“We are enforcing a closed season for the Davao gulf from June to August of this year, to allow for the small pelagic species like the galunggong [roundscad], hasa hasa and sardines,” BFAR national director Asis G. Perez told reporters on Monday.
An attached agency of the Department of Agriculture, the BFAR is still studying the case of Palawan, reports BusinessMirror.
But for next year, a similar temporary ban on fishing will be declared also in the area, according to Perez.
A pelagic zone refers to an area in a sea or lake that is neither close to the bottom nor near the shore, which hosts important commercial fish species.
The sardine closed-season bid in Zamboanga peninsula has significantly increased sardine catch since its implementation three years ago, Perez said.
He added that for the last three years, his office has been receiving reports of an increased volume in sardine production.
Perez based this on testimonies gathered by his staff from fisherfolks, as well as sardine operators.
“The measure will also protect the tuna population because tuna feeds on small pelagic [species],” Perez explained, noting the decline in tuna production in the Davao gulf in the past three years. However, when asked to comment on the 3.25 per cent contraction in the fisheries subsector in the first quarter of 2014, Perez pointed to Supertyphoon Yolanda.
The storm wrecked havoc last year, destroying thousands of fishing boats and gears, hence, the reduction in fisheries output, the BFAR chief explained.
With 74 per cent of the coastal towns and cities in the Central Philippines affected, reduced production was noted among all species, except the skipjack, based on the first quarter agricultural report by the Bureau of Agricultural Statistics. BFAR estimates Yolanda’s damage to the fisheries sector at almost P2 billion.

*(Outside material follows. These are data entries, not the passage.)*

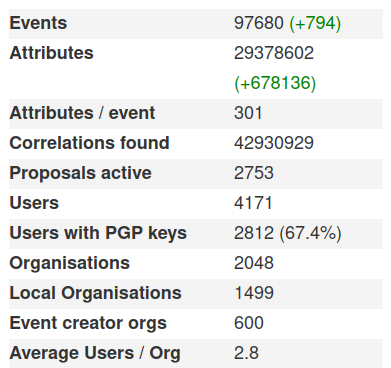
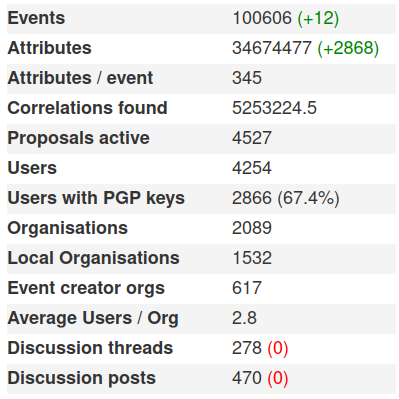
chg: [firstcti2022] Updated pictures and added section

diff --git a/firstcti2022/content.tex b/firstcti2022/content.tex
@@ -49,11 +49,7 @@
     \end{itemize}
 \end{frame}
 
-\begin{frame}
-\frametitle{Let us take a step back and look at a use-case}
-\end{frame}
-
-
+\section{Let us take a step back and look at a use-case}
 \begin{frame}
 \frametitle{Some stats about one of our MISP instance: MISPPriv (1)}
     \includegraphics[width=0.45\linewidth]{pictures/misppriv-usage.png}
@@ -63,7 +59,7 @@
 \begin{frame}
     \frametitle{Some stats about one of our MISP instance: MISPPriv (2)}
     \begin{center}
-        \includegraphics[width=1.1\linewidth]{pictures/bokeh_new_org.png}
+        \includegraphics[width=1.0\linewidth]{pictures/bokeh_new_org.png}
     \end{center}
 \end{frame}
 
@@ -105,42 +101,18 @@
 
 \begin{frame}
 \frametitle{Issues we're trying to solve with Cerebrate}
-    \begin{minipage}{0.8\textwidth}
+    \begin{itemize}
+        \item Constituencies of organisations
         \begin{itemize}
-            \item Constituencies of organisations
-            \begin{itemize}
-                \item Geographic \& sectorial
-                \item But also technical: CIDR blocks \& AS Numbers
-            \end{itemize}
-            \item Cryptographic key lookup for information signing
-            \begin{itemize}
-                \item MISP's protected event feature
-            \end{itemize}
+            \item Geographic \& sectorial
+            \item But also technical: CIDR blocks \& AS Numbers
         \end{itemize}
-    \end{minipage}
-    \begin{minipage}{0.19\textwidth}
-        % \includegraphics[width=0.8\linewidth]{pictures/clippy-hint.png}
-    \end{minipage}
-\end{frame}
-
-\begin{frame}
-\frametitle{Issues we're trying to solve with Cerebrate}
-    \begin{minipage}{0.8\textwidth}
+        \item Cryptographic key lookup for information signing
         \begin{itemize}
-            \item Constituencies of organisations
-            \begin{itemize}
-                \item Geographic \& sectorial
-                \item But also technical: CIDR blocks \& AS Numbers
-            \end{itemize}
-            \item Cryptographic key lookup for information signing
-            \begin{itemize}
-                \item MISP's protected event feature
-            \end{itemize}
+            \item MISP's protected event feature
+            \item Future: Protected Sharing groups? 
         \end{itemize}
-    \end{minipage}
-    \begin{minipage}{0.19\textwidth}
-        \includegraphics[width=0.8\linewidth]{pictures/clippy-hint.png}
-    \end{minipage}
+    \end{itemize}
 \end{frame}
 
 \begin{frame}
@@ -298,7 +270,7 @@
         \item Cerebrate can act as a trusted contact database containing cryptographic keys (PGP, S/MIME)
         \item Which can be used by other applications to sign and validate information
         \begin{itemize}
-            \item See MISP's protected Event feature \includegraphics[width=0.09\linewidth]{pictures/clippy-solo.png}
+            \item See MISP's protected Event feature
         \end{itemize}
     \end{itemize}
 \end{frame}
@@ -334,14 +306,14 @@ Basically the same strategy as the one used in MISP:
 \end{frame}
 
 \begin{frame}
-\frametitle{Data sharing}
+\frametitle{Data sharing - Connected Cerebrate instances}
     \begin{center}
         \includegraphics[width=0.95\linewidth]{pictures/brood-index.png}
     \end{center}
 \end{frame}
 
 \begin{frame}
-\frametitle{Data sharing}
+\frametitle{Data sharing - Browsing a remote Cerebrate instance}
     \begin{center}
         \includegraphics[width=0.95\linewidth]{pictures/brood-view.png}
     \end{center}
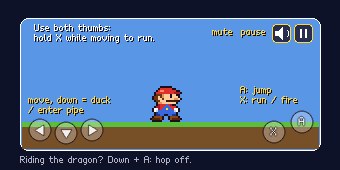
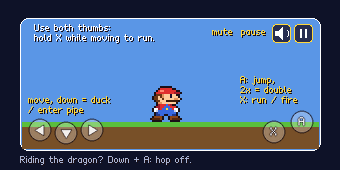
v0.11.0: Sprung-Hilfen (Doppelsprung, weniger Nachrutschen, Mindesthöhe), Mute-Anzeige im Sound-Menü
- player.gd: leichte Schwerkraft mind. 0,15 s (Tippen ≈ 2,9 Tiles),
  Bodenbremse 560, Landebremse ohne Richtungstaste, Luftsteuerung 340,
  ein Doppelsprung (Settings "Double jump", Standard an) mit Wölkchen
  (jump_puff.gd) und Sound jump2
- 1-4: Säulen über der ersten Lavagrube 3 statt 2 breit
- Sound-Menü: Mute-Knopf wechselte die Beschriftung nicht (Lambda fing die
  noch leere Variable ein); Snd.mute_changed hält Menü + HUD synchron
- Hilfeseiten Steuerung/Touch: Doppelsprung
- Playtests jumpfeel, mutebtn

Changed region(s): [[0.7059, 0.4412, 0.8824, 0.5588]]

diff --git a/tools/gen_help.py b/tools/gen_help.py
@@ -122,8 +122,9 @@ def page_controls():
     x = key(d, 8, y, "Space")
     x = key(d, x, y, "Z")
     x = arrow_key(d, x, y, "up")
-    text(d, (x + 4, y + 3), "jump (hold = higher)")
-    y += 17
+    text(d, (x + 4, y + 1), "jump (hold = higher,")
+    text(d, (x + 4, y + 10), "again in the air = double)", fill=DIM)
+    y += 23
     x = key(d, 8, y, "Shift")
     x = key(d, x, y, "X")
     x = key(d, x, y, "J")
@@ -150,7 +151,8 @@ def page_controls():
     round_btn(d, 216, 72, "X", (60, 90, 200, 255))
     round_btn(d, 244, 72, "B", (200, 60, 60, 255))
     round_btn(d, 230, 86, "A", (220, 170, 40, 255))
-    text(d, (264, 64), "A B: jump")
+    text(d, (264, 56), "A B: jump,")
+    text(d, (264, 66), "2x = double", fill=DIM)
     text(d, (264, 76), "X Y: run,")
     text(d, (264, 86), "fire, tongue")
     d.rounded_rectangle((212, 110, 234, 118), 4, fill=(60, 66, 96, 255), outline=KEY_EDGE)
@@ -186,7 +188,8 @@ def page_touch():
     text(d, (28, 96), "move, down = duck", fill=GOLD)
     text(d, (28, 106), "/ enter pipe", fill=GOLD)
     text(d, (240, 96), "X: run / fire", fill=GOLD)
-    text(d, (240, 86), "A: jump", fill=GOLD)
+    text(d, (240, 76), "A: jump,", fill=GOLD)
+    text(d, (240, 86), "2x = double", fill=GOLD)
     text(d, (212, 28), "mute  pause", fill=GOLD)
     text(d, (34, 24), "Use both thumbs:", fill=WHITE)
     text(d, (34, 34), "hold X while moving to run.", fill=WHITE)

diff --git a/tools/gen_audio.py b/tools/gen_audio.py
@@ -211,6 +211,9 @@ def sfx():
     S["hurry"] = cat(*hurry)
     S["pause"] = cat(tone("pulse", freq("E6"), 0.06, 0.5, s=0.8, r=0.01, vol=0.35), silence(0.03),
                      tone("pulse", freq("C6"), 0.06, 0.5, s=0.8, r=0.01, vol=0.35))
+    # double jump: two quick rising chirps (no noise -> rng order unchanged)
+    S["jump2"] = cat(tone("pulse", 520, 0.06, 0.125, f_end=1040, s=0.7, r=0.01, vol=0.45),
+                     tone("pulse", 780, 0.12, 0.125, f_end=1560, d=0.05, s=0.5, r=0.04, vol=0.45))
     for k, x in S.items():
         write_wav(os.path.join(SND, k + ".wav"), norm(x, 0.85))
     print("  %d sound effects -> assets/sounds/" % len(S))

diff --git a/tools/make_levels.py b/tools/make_levels.py
@@ -1196,8 +1196,13 @@ def castle_level(world, lid):
     L.blocks(6, 13, "?M?")
     # A: lava pit with bubbles and stone pillars
     L.lava(12, 23)
-    L.fill(15, 16, 14, ROWS - 1, "#")
-    L.fill(20, 21, 13 if hard else 14, ROWS - 1, "#")
+    if world == 1:
+        # first castle: 3-wide pillars, 2-wide gaps (v0.11, player feedback)
+        L.fill(14, 16, 14, ROWS - 1, "#")
+        L.fill(19, 21, 14, ROWS - 1, "#")
+    else:
+        L.fill(15, 16, 14, ROWS - 1, "#")
+        L.fill(20, 21, 13 if hard else 14, ROWS - 1, "#")
     for c in (13, 18, 23) if world > 1 else (13, 18):
         L.set(c, GROUND + 1, "b")
     L.coin_arc(12, 10, 12)

diff --git a/CLAUDE.md b/CLAUDE.md
@@ -76,6 +76,18 @@ Sprungtaste gehalten und aufwärts, sonst 1400; Coyote 0,08 s, Sprungpuffer
 0,12 s. Ergebnis: Stand-Sprung ≈ 4,1 Tiles, Renn-Sprung ≈ 5,7 Tiles hoch;
 Weite ≈ 4,4 (gehend) / ≈ 7,8 Tiles (rennend) — Level-Design danach richten
 (z. B. 4er-Röhren sind aus dem Stand knapp machbar).
+**Sprung-Hilfen (v0.11, Nutzerwunsch „auch alte Männer sollen es
+schaffen“)**: die leichte Schwerkraft gilt mindestens `JUMP_MIN_HOLD` =
+0,15 s, auch wenn die Taste sofort losgelassen wird (kurzes Antippen ≈
+2,9 Tiles statt 1,6). Bodenbremse 560 (vorher 280), Gegenlenken 900,
+Aufsetzen ohne Richtungstaste halbiert das Tempo (`LAND_BRAKE`) → nach
+der Landung rutscht der Held nur noch 1–5 px nach (Eis bleibt glatt:
+`DECEL_ICE` 80). Luftsteuerung 340, Luftbremse ohne Richtung 130.
+**Doppelsprung**: in der Luft einmal erneut springen (235 px/s, gleiche
+Halte-Logik; Stampfen füllt ihn wieder auf) — Wölkchen `jump_puff.gd`,
+Sound `jump2`; abschaltbar in Settings „Double jump“ (Standard an).
+Gemessen (`playtest jumpfeel`): Tipp 2,9 / gehalten 3,9 / doppelt getippt
+5,2 / doppelt gehalten 6,3 Tiles.
 Ursprung JEDER Figur = Füße (unten Mitte); Sprite-Offset = −Zellhöhe/2.
 Kopfstoß wählt den Block, dessen Mitte dem Spieler am nächsten ist.
 Klein→Groß (Pilz), Groß/Feuer→Feuer (Blume); Treffer: Feuer→Groß→Klein→Tod
@@ -251,7 +263,9 @@ Nintendo-Themen. Loops werden mit umgeklapptem Nachhall gerendert (nahtlos);
   Eingaben per `Input.action_press()` und speichert Screenshots + Zustands-
   zeilen. Szenarien: basic, powerup, stomp, pipe, flag, dino, title, fire,
   star, gameover, dinohit, checkpoint, levels, card, ridebig, pause, worlds,
-  turtle (Stampfen/Kick/Kombo/rote Kante), exitpipe, ice.
+  turtle (Stampfen/Kick/Kombo/rote Kante), exitpipe, ice, jumpfeel
+  (Sprunghöhen, Nachrutschen, Säulen in 1-4), mutebtn (Mute-Anzeige im
+  Sound-Menü).
   `godot --path . --script res://tools/playtest.gd -- <szenario> <ordner>`
   — schneller als der MCP-Editor-Weg und ohne offenen Editor nutzbar.
 - `build.sh`: Editor-Check prüft nur echte `godot`-Prozesse (`pgrep -x`),

diff --git a/TODO.md b/TODO.md
@@ -7,15 +7,24 @@ Git-Log.
 
 ## Offen
 
+- [ ] Neue Welt Wolken/Himmel (Nutzer 2026-09-27: freigegeben).
+- [ ] Neue Welt Unterwasser (freigegeben).
+- [ ] Weitere Gegner (freigegeben).
+- [ ] Fallende/kippende Plattformen (freigegeben).
 - [ ] Boss-Balancing nach Spieltests (HP, Tempo, Angriffsrate der neuen
-      Varianten) — wartet auf Nutzer-Feedback.
-- [ ] Optional: weißer Hintergrund des Android-12-System-Splash (nur per
-      Gradle-Build änderbar).
-- [ ] Ideen: weitere Welten (z. B. Wolken/Himmel, Unterwasser), weitere
-      Gegner, Plattform-Varianten (fallende/kippende Plattformen).
+      Varianten) — Nutzer schaut sich die Bosskämpfe gerade an.
 
 ## Erledigt
 
+- [x] v0.11.0 Sprung-Gefühl (Nutzer 2026-09-27: schmale Plattformen in 1-4
+      zu schwer): weniger Nachrutschen (Bodenbremse ×2, Landebremse),
+      Mindest-Sprunghöhe ~3 Tiles auch bei kurzem Tippen, Doppelsprung
+      (abschaltbar), Säulen in 1-4 3 breit statt 2.
+- [x] v0.11.0 Mute-Knopf im Sound-Menü wechselte die Anzeige nicht
+      (Lambda hatte die noch leere Button-Variable eingefangen); Anzeige
+      folgt jetzt `Snd.mute_changed` — auch HUD-Lautsprecher, M, Select.
+- [x] 2026-09-27 Weißer Android-12-System-Splash: Nutzer entscheidet
+      „Weg 1“ (reines Weiß, kein Gradle-Build) — so bleibt es.
 - [x] 2026-09-27 Android-System-Startbildschirm (vor dem Splash) einheitlich
       reines Weiß: `splash_screen/icon` = transparentes
       `assets/icon/android_splash_blank.png`, `branding_image` leer (Nutzer-
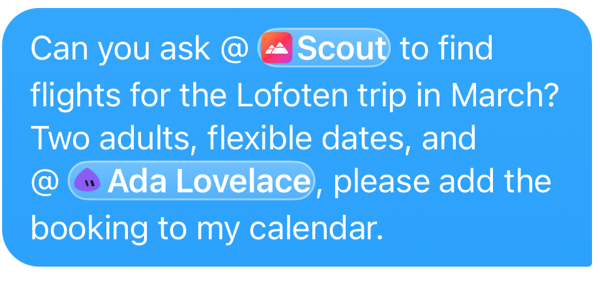
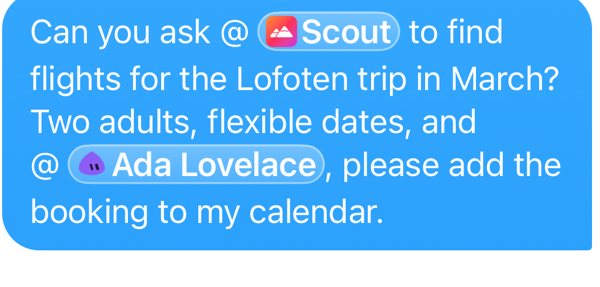
Pad the mention capsule so the title clears its edge

diff --git a/Sources/Chat/UserBubble.swift b/Sources/Chat/UserBubble.swift
@@ -40,7 +40,7 @@ struct UserBubble: View {
                 .map { Text("\(Text($0).baselineOffset(-avatarSize / 8))\u{202F}") } ?? Text(verbatim: "")
             var title = AttributedString(bot.title.replacing(" ", with: "\u{00A0}"))
             title.link = URL(string: "crew-mention:\(item.offset)")
-            let tag = Text("\u{202F}\(avatar)\(Text(title).fontWeight(.semibold))\u{202F}")
+            let tag = Text("\u{00A0}\(avatar)\(Text(title).fontWeight(.semibold))\u{00A0}")
             return Text("\(result)@\u{00A0}\(tag.customAttribute(MentionTag(index: item.offset)))")
         }
     }
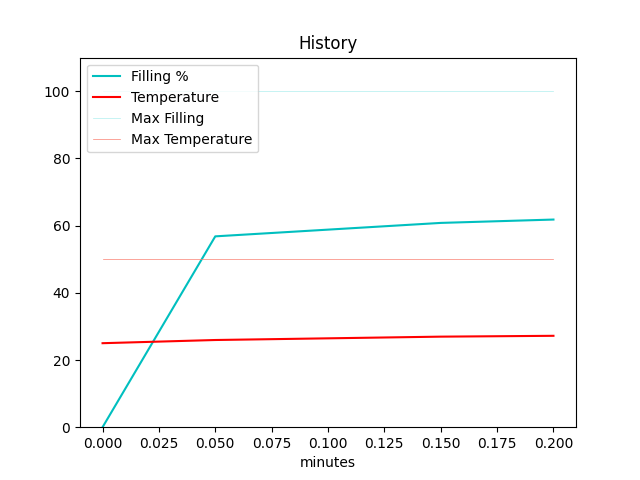
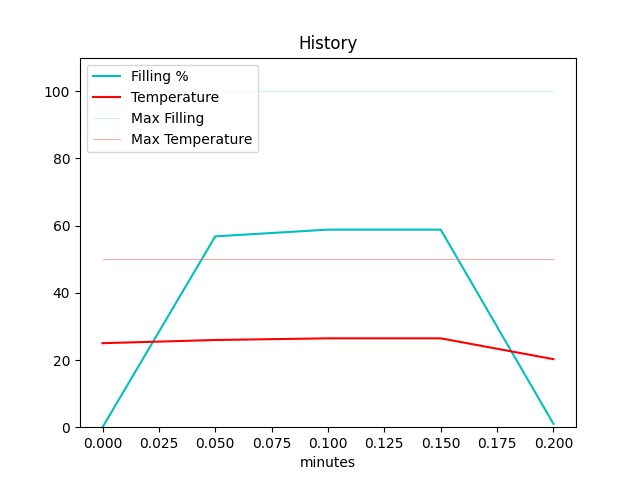
feat(operator dashboard): refactored history data storage

diff --git a/src/pc/operatorDashboard.py b/src/pc/operatorDashboard.py
@@ -43,10 +43,6 @@ root.rowconfigure(2, weight=3)
 root.rowconfigure(2, weight=2)
 root.resizable(False, False)
 
-# clears history file
-with open(history_text_path, 'w') as f:
-	pass
-# f.close()
 
 titleLabel = Label(text='OPERATOR DASHBOARD', font=(30))
 titleLabel.grid(column=0, row=0, columnspan=2)
@@ -58,6 +54,10 @@ temperatureLabel.grid(column=1, row=1)
 
 filling = 0.0
 temperature = 25.0
+
+timeArray = []
+fillArray = []
+tempArray = []
 
 #-----------Data_management-------------
 
@@ -84,7 +84,6 @@ image_label.grid(column=0, row=2, columnspan=2)
 def updateImage():
 	global img
 	try:
-		# with Image.open(history_img_path) as photo:
 		photo = Image.open(history_img_path)
 		img = ImageTk.PhotoImage(photo)
 		photo.close()
@@ -130,67 +129,41 @@ restoreButton.grid(column=1, row=3)
 
 #-----------History_management-------------
 
-# saves history data on file
-def saveHistory(data):
-	with open(history_text_path, 'r+')as f: 
-		lines = f.readlines()
-		n = min(len(lines) + 1, 150)
-		lines.insert(0, data)
-		f.seek(0, 0)
-		for line in lines[0:n]:
-			f.write(line)
-	# f.close()
-
-# reads history data from file
-def readHistory():
-	timeA = list()
-	fillA = list()
-	tempA = list()
-	
-	with open(history_text_path, 'r') as f:
-		tmp = f.read()
-	# f.close()
-	rawTmp = tmp.replace("\n", "").split(" ")
-	for i in range(rawTmp.count("")):
-		rawTmp.remove("")
-	for i in range(len(rawTmp)):
-		if i % 3 == 0:
-			timeA.append(float(rawTmp[i]))
-		elif i % 3 == 1:
-			fillA.append(float(rawTmp[i]))
-		elif i % 3 == 2:
-			tempA.append(float(rawTmp[i]))
-	return timeA, fillA, tempA 
-
 # generate a graph with history data and saves on a png
-def generateGraph(time, fill, temp):
+def generateGraph():
 	try:
-		maxFill = [100]*len(fill)
-		maxTemp = [50]*len(temp)
-		
+		maxFill = [100]*len(fillArray)
+		maxTemp = [50]*len(tempArray)
+
 		plt.title("History")
-		plt.plot(time, fill, 'c', label='Filling %')
-		plt.plot(time, temp, 'r', label='Temperature')
-		plt.plot(time, maxFill, 'paleturquoise', label='Max Filling', linewidth=0.5)
-		plt.plot(time, maxTemp, 'salmon', label='Max Temperature', linewidth=0.5)
+		plt.plot(timeArray, fillArray, 'c', label='Filling %')
+		plt.plot(timeArray, tempArray, 'r', label='Temperature')
+		plt.plot(timeArray, maxFill, 'paleturquoise', label='Max Filling', linewidth=0.5)
+		plt.plot(timeArray, maxTemp, 'salmon', label='Max Temperature', linewidth=0.5)
 		plt.ylim(ymin=0, ymax=110)
 		plt.xlabel("minutes")
 		plt.legend(loc="upper left")
+		plt.locator_params(axis='x', nbins=10)
 		plt.savefig(history_img_path)
 		plt.close()
 
 	except MemoryError:
 		pass
 	
+
 # history data loop, which saves data
 def saveData():
 	t0 = time.time()
 	while(True):
 		ts = time.time()
-		string = str("{:.2f}".format((time.time() - t0)/60)) + " " + str(filling) + " " + str(temperature) + " \n"
-		saveHistory(string)
-		timeA, fillA, tempA = readHistory()
-		generateGraph(timeA, fillA, tempA)
+		timeArray.insert(0, float("{:.2f}".format((time.time() - t0)/60)))
+		fillArray.insert(0, filling)
+		tempArray.insert(0, temperature)
+		if len(timeArray) > 200:
+			timeArray.pop(200)
+			fillArray.pop(200)
+			tempArray.pop(200)
+		generateGraph()
 		while(time.time() - ts < SAVE_TIME):
 			pass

“We are still lucky that the contraction is not that big despite 26 percent of our total production areas affected by Yolanda,” Perez said.
TheFishSite News Desk